Justine and Alucarda start questioning every mass and even praise Satan out loud, questioning the faith of every member of the convent. Father Lazardo demands an exorcism, one that costs Justine her life. Alucarda is saved at the last moment by Dr. Oszek (Claudio Brook, who also appeared in Del Toro’s Cronos and who also plays the hunchback who leads the women into the forest). Now, Alucarda has a new love interest, the Doctor’s daughter Daniela.
Alucarda isn’t done. She must have her revenge. She possesses a nun and sets her on fire. Father Lazardo beheads her and the entire monastery must self-flagellate to prepare themselves to fight Satan.
Justine’s body is gone — it’s in the barn where Alucarda was born. When they open it, it’s filled with blood and she emerges, now a vampire. While Alucarda kills everyone else. Sister Angélica attempts to save Justine. The doctor tries little spurts of Holy Water but it’s not enough. He barely escapes with his life, while the sister pays the ultimate price. Only Angélica’s dead body can stop Alucarda, who screams and disappears.

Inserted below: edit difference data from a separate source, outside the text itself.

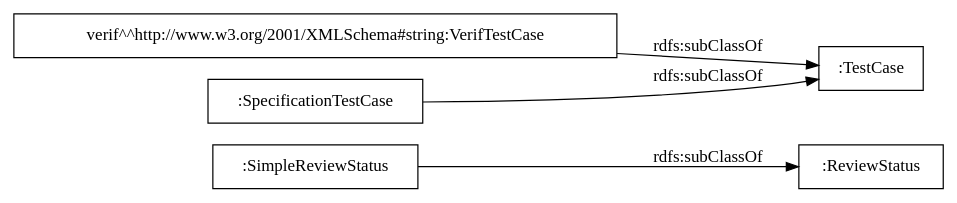
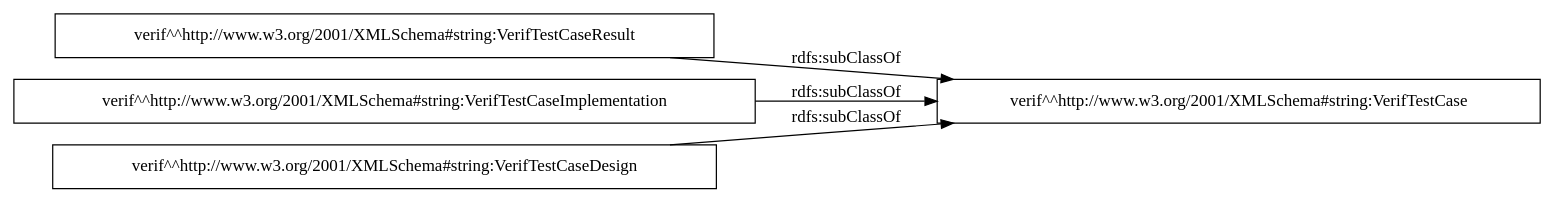
One commit to albaizq/test-verification-ontology changed the diagram in OnToology/ontology/verification-test-description.ttl/diagrams/ar2dtool-taxonomy/verification-test-description.ttl.png.dot. Above: the diagram before and after it, drawn with Graphviz. The commit also changed 11 other files, not shown here.

```diff
--- a/OnToology/ontology/verification-test-description.ttl/diagrams/ar2dtool-taxonomy/verification-test-description.ttl.png.dot
+++ b/OnToology/ontology/verification-test-description.ttl/diagrams/ar2dtool-taxonomy/verification-test-description.ttl.png.dot
@@ -1,9 +1,9 @@
 digraph ar2dtool_diagram { 
 rankdir=LR;
 size="1000"
-node [shape = rectangle, color="black"]; ":ReviewStatus" ":SimpleReviewStatus" "verif^^http://www.w3.org/2001/XMLSchema#string:VerifTestCase" ":SpecificationTestCase" ":TestCase" ; /*classes style*/
-	"verif^^http://www.w3.org/2001/XMLSchema#string:VerifTestCase" -> ":TestCase" [ label = "rdfs:subClassOf" ];
-	":SpecificationTestCase" -> ":TestCase" [ label = "rdfs:subClassOf" ];
-	":SimpleReviewStatus" -> ":ReviewStatus" [ label = "rdfs:subClassOf" ];
+node [shape = rectangle, color="black"]; "verif^^http://www.w3.org/2001/XMLSchema#string:VerifTestCaseResult" "verif^^http://www.w3.org/2001/XMLSchema#string:VerifTestCaseImplementation" "verif^^http://www.w3.org/2001/XMLSchema#string:VerifTestCaseDesign" "verif^^http://www.w3.org/2001/XMLSchema#string:VerifTestCase" ; /*classes style*/
+	"verif^^http://www.w3.org/2001/XMLSchema#string:VerifTestCaseImplementation" -> "verif^^http://www.w3.org/2001/XMLSchema#string:VerifTestCase" [ label = "rdfs:subClassOf" ];
+	"verif^^http://www.w3.org/2001/XMLSchema#string:VerifTestCaseResult" -> "verif^^http://www.w3.org/2001/XMLSchema#string:VerifTestCase" [ label = "rdfs:subClassOf" ];
+	"verif^^http://www.w3.org/2001/XMLSchema#string:VerifTestCaseDesign" -> "verif^^http://www.w3.org/2001/XMLSchema#string:VerifTestCase" [ label = "rdfs:subClassOf" ];
 
 }
```
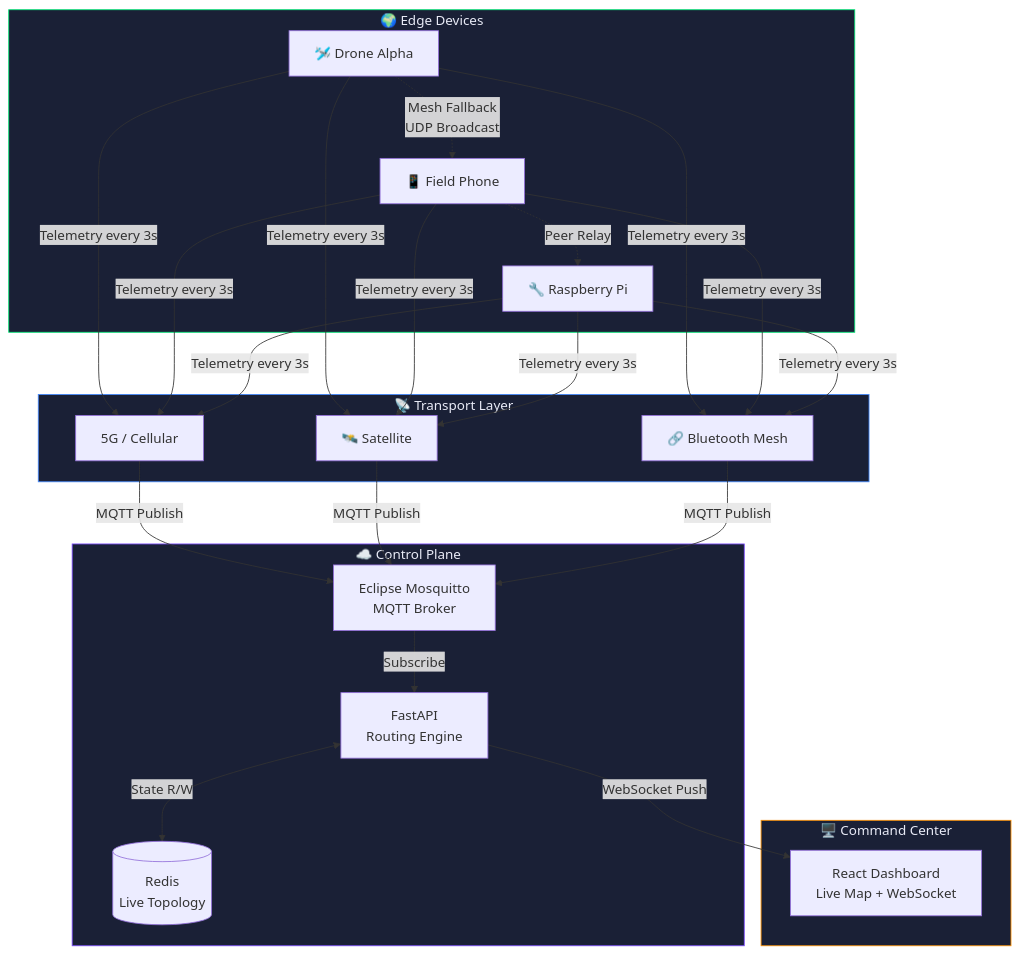
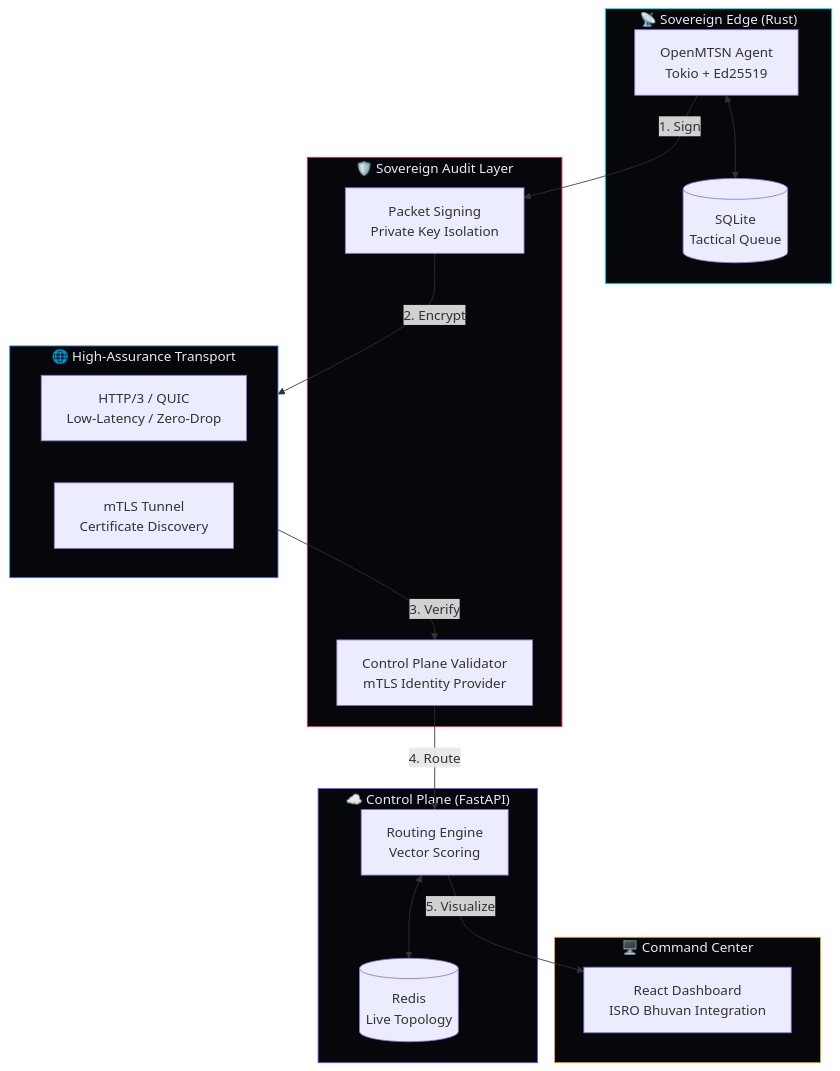
The first of 2 diagrams in README.md (GauravSahu2/OpenMTSN), drawn with Mermaid before and after one commit. The commit also changed other lines of this file and 38 other files, not shown here.

First line of the commit message:
🚀 Finalize Phase 10: Sovereign Audit & High-Assurance Release

````diff
--- a/README.md
+++ b/README.md
@@ -39,38 +26,40 @@
 ```mermaid
 graph TB
-    subgraph Edge["🌍 Edge Devices"]
-        D1[🛩️ Drone Alpha]
-        D2[📱 Field Phone]
-        D3[🔧 Raspberry Pi]
+    subgraph Edge["📡 Sovereign Edge (Rust)"]
+        Agent[OpenMTSN Agent<br/>Tokio + Ed25519]
+        DB[(SQLite<br/>Tactical Queue)]
+        Agent <--> DB
     end
 
-    subgraph Transport["📡 Transport Layer"]
-        T1[5G / Cellular]
-        T2[🛰️ Satellite]
-        T3[🔗 Bluetooth Mesh]
+    subgraph Audit["🛡️ Sovereign Audit Layer"]
+        Sign[Packet Signing<br/>Private Key Isolation]
+        Ver[Control Plane Validator<br/>mTLS Identity Provider]
     end
 
-    subgraph Control["☁️ Control Plane"]
-        MQTT[Eclipse Mosquitto<br/>MQTT Broker]
-        API[FastAPI<br/>Routing Engine]
+    subgraph Transport["🌐 High-Assurance Transport"]
+        QUIC[HTTP/3 / QUIC<br/>Low-Latency / Zero-Drop]
+        mTLS[mTLS Tunnel<br/>Certificate Discovery]
+    end
+
+    subgraph Control["☁️ Control Plane (FastAPI)"]
+        API[Routing Engine<br/>Vector Scoring]
         Redis[(Redis<br/>Live Topology)]
+        API <--> Redis
     end
 
     subgraph UI["🖥️ Command Center"]
-        Dashboard[React Dashboard<br/>Live Map + WebSocket]
+        Dashboard[React Dashboard<br/>ISRO Bhuvan Integration]
     end
 
-    D1 & D2 & D3 -->|Telemetry every 3s| T1 & T2 & T3
-    T1 & T2 & T3 -->|MQTT Publish| MQTT
-    MQTT -->|Subscribe| API
-    API <-->|State R/W| Redis
-    API -->|WebSocket Push| Dashboard
+    Agent -->|1. Sign| Sign
+    Sign -->|2. Encrypt| Transport
+    Transport -->|3. Verify| Ver
+    Ver -->|4. Route| API
+    API -->|5. Visualize| Dashboard
 
-    D1 -.->|Mesh Fallback<br/>UDP Broadcast| D2
-    D2 -.->|Peer Relay| D3
-
-    style Edge fill:#1a2036,stroke:#00e676,color:#e8eaf6
-    style Transport fill:#1a2036,stroke:#448aff,color:#e8eaf6
-    style Control fill:#1a2036,stroke:#7c4dff,color:#e8eaf6
-    style UI fill:#1a2036,stroke:#ff9100,color:#e8eaf6
+    style Edge fill:#05070a,stroke:#00f2ff,color:#e8eaf6
+    style Audit fill:#05070a,stroke:#ff1744,color:#e8eaf6
+    style Transport fill:#05070a,stroke:#448aff,color:#e8eaf6
+    style Control fill:#05070a,stroke:#7c4dff,color:#e8eaf6
+    style UI fill:#05070a,stroke:#ffa726,color:#e8eaf6
 ```
````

You know how I get evangelical about movies? Well, Alucarda is one of them. From the sets to the clothes to the acting to sound design to the just plain weirdness of it all, there’s never been a movie quite this weird. And with the movies I’ve seen, that’s an achievement.